- Data to process -
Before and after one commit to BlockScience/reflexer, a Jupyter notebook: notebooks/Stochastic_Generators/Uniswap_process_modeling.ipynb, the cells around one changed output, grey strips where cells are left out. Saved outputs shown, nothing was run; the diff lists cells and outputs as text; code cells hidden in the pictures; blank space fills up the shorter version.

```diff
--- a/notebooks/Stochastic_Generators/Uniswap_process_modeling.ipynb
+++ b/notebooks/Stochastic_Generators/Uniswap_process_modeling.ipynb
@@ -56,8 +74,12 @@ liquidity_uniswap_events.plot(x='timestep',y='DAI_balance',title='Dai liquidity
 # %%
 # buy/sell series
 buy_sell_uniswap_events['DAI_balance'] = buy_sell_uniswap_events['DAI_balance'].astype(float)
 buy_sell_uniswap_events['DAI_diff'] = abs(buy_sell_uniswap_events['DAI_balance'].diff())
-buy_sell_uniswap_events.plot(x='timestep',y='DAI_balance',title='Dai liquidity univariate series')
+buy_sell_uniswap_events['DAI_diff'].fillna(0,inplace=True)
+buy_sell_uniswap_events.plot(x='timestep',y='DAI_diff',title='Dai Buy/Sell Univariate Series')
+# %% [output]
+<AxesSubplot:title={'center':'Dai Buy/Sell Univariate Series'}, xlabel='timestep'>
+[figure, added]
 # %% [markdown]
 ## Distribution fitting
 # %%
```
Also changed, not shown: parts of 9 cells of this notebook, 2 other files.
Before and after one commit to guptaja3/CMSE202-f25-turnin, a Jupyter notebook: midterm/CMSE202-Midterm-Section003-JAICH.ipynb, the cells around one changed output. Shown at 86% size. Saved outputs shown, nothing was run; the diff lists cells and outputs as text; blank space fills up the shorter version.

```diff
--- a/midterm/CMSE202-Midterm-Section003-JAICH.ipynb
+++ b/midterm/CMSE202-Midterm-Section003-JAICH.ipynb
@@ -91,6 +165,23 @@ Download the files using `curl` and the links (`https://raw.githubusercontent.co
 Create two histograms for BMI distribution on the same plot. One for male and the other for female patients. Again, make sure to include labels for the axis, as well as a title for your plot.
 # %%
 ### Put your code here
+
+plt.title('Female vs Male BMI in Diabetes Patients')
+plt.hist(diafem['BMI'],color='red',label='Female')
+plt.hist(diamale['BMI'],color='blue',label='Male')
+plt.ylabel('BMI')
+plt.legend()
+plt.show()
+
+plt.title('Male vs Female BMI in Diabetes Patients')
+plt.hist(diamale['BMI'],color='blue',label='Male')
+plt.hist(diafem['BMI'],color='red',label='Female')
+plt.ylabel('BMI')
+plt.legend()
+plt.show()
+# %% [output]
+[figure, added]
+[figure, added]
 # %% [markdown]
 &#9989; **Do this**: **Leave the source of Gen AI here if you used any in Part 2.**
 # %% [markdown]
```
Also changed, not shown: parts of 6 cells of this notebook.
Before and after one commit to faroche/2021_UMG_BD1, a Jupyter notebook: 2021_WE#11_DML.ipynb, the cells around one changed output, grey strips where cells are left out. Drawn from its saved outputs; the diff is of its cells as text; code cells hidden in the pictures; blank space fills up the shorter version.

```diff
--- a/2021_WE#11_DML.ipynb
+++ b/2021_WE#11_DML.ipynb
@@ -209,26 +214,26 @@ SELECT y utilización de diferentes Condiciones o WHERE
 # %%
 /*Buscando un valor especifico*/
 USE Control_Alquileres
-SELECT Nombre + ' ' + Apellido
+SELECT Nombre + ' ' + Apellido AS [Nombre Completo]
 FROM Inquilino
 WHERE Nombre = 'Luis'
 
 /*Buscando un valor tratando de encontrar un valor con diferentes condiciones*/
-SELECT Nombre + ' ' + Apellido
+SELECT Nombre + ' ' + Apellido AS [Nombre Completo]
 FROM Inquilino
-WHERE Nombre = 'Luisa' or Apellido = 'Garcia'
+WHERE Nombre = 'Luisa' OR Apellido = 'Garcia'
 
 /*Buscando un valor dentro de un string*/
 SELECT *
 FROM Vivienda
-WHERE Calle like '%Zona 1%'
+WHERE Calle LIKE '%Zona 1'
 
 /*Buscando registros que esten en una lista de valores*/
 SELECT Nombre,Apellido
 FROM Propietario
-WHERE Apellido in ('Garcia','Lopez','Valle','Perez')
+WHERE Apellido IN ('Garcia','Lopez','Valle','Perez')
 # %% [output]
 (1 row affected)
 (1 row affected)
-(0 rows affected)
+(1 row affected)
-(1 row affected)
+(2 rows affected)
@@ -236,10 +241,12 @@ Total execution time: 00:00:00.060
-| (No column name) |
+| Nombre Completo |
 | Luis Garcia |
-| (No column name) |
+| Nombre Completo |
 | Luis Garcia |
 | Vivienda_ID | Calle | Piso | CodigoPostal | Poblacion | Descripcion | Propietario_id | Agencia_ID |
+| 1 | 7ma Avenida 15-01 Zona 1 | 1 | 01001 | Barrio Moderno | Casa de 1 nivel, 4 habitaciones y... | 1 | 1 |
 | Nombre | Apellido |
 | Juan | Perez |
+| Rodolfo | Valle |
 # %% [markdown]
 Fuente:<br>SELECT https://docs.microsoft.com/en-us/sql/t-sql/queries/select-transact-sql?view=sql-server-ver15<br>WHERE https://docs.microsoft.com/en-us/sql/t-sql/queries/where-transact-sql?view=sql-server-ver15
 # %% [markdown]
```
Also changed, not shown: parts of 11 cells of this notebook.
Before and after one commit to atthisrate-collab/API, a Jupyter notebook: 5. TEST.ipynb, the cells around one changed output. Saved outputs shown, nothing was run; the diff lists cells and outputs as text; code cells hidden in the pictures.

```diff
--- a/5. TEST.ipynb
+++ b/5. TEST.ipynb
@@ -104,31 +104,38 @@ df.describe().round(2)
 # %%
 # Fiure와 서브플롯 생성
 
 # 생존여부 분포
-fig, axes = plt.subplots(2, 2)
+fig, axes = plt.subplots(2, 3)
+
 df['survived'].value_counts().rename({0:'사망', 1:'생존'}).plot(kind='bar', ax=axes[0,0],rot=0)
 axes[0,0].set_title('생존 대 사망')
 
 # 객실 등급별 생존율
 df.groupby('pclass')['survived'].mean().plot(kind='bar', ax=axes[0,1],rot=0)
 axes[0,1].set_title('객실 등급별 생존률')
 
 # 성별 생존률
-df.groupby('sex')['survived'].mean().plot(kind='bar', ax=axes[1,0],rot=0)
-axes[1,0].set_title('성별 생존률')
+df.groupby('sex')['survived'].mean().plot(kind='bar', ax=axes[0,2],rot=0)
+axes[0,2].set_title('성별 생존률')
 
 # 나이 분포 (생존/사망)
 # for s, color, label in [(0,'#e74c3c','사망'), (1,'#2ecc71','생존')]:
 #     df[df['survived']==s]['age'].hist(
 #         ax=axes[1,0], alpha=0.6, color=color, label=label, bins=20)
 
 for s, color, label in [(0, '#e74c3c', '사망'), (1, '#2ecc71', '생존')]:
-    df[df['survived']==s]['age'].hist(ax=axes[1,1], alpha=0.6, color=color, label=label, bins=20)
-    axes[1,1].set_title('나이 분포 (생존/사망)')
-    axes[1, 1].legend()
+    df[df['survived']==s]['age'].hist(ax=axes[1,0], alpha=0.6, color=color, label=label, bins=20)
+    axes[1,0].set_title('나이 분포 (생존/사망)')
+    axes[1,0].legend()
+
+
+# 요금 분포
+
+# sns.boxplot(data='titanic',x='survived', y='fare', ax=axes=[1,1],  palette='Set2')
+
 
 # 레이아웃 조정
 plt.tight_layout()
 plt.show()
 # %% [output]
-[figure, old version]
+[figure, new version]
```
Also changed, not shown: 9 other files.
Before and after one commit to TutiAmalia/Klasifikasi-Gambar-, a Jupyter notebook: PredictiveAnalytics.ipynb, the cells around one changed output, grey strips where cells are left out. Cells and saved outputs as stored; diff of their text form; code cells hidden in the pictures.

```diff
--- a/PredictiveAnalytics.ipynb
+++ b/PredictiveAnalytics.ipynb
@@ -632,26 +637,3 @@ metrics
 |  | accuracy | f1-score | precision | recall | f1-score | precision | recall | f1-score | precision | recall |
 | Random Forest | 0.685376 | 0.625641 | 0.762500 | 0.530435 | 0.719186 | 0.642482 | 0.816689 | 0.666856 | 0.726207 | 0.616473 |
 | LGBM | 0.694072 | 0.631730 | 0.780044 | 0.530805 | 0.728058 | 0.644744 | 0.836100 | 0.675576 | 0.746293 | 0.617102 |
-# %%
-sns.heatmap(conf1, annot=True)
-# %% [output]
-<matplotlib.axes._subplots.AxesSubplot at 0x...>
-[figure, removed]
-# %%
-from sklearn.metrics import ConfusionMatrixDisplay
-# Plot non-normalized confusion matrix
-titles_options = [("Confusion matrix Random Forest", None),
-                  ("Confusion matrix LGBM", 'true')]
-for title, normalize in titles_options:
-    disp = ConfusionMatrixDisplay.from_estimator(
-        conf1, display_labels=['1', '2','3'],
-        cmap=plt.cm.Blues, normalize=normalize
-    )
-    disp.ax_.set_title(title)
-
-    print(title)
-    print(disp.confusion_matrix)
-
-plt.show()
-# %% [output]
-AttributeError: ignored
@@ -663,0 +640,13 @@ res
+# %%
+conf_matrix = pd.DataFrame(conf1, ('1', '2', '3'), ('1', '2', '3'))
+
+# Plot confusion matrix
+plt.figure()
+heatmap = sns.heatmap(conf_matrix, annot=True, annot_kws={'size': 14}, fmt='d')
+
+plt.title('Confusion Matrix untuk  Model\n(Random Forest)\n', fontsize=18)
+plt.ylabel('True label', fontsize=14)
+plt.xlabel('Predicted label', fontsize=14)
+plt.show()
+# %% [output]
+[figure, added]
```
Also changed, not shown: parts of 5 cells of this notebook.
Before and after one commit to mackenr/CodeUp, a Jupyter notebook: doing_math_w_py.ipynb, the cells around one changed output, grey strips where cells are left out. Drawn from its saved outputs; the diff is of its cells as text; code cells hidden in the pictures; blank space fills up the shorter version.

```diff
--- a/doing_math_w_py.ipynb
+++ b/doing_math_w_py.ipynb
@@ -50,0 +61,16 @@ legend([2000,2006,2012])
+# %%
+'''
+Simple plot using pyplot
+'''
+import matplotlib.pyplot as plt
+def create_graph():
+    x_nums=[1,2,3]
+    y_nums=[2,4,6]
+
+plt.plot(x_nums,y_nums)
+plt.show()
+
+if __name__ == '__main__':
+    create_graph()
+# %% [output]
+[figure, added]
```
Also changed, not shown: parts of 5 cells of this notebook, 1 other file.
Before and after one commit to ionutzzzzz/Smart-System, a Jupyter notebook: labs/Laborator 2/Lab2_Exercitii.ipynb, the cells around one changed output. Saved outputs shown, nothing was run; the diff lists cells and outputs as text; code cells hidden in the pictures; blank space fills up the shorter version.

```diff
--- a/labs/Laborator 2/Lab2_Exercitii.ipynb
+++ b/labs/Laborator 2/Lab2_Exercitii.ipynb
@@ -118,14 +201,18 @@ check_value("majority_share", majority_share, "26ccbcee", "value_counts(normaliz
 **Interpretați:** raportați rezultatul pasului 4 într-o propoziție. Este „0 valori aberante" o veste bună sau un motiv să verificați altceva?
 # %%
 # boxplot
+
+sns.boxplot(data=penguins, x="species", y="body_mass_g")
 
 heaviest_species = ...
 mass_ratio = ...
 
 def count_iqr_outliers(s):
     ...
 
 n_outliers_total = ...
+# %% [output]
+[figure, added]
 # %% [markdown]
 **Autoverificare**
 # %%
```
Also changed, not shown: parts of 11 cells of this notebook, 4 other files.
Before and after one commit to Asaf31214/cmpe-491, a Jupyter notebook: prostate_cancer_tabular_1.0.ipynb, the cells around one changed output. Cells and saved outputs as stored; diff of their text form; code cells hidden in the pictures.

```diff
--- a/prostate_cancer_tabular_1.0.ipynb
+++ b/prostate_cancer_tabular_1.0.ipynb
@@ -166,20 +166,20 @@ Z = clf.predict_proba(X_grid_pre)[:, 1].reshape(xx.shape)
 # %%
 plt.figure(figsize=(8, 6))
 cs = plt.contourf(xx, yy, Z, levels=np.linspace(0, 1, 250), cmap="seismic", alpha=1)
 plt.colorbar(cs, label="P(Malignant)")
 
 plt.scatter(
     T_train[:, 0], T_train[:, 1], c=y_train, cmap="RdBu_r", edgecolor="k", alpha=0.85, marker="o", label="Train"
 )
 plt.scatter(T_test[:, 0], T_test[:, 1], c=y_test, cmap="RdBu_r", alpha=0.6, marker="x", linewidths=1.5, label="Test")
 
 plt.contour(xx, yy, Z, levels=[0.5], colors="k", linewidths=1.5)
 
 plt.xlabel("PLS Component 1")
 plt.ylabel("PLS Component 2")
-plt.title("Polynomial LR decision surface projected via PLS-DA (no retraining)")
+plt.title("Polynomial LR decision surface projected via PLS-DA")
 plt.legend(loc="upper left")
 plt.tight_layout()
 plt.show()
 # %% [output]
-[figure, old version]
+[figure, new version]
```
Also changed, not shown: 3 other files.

- Work to complete -
Locate all lines in the listing above with the word "files". Copy them.

- Output below -
Also changed, not shown: parts of 9 cells of this notebook, 2 other files.
@@ -91,6 +165,23 @@ Download the files using `curl` and the links (`https://raw.githubusercontent.co
Also changed, not shown: 9 other files.
Also changed, not shown: parts of 11 cells of this notebook, 4 other files.
Also changed, not shown: 3 other files.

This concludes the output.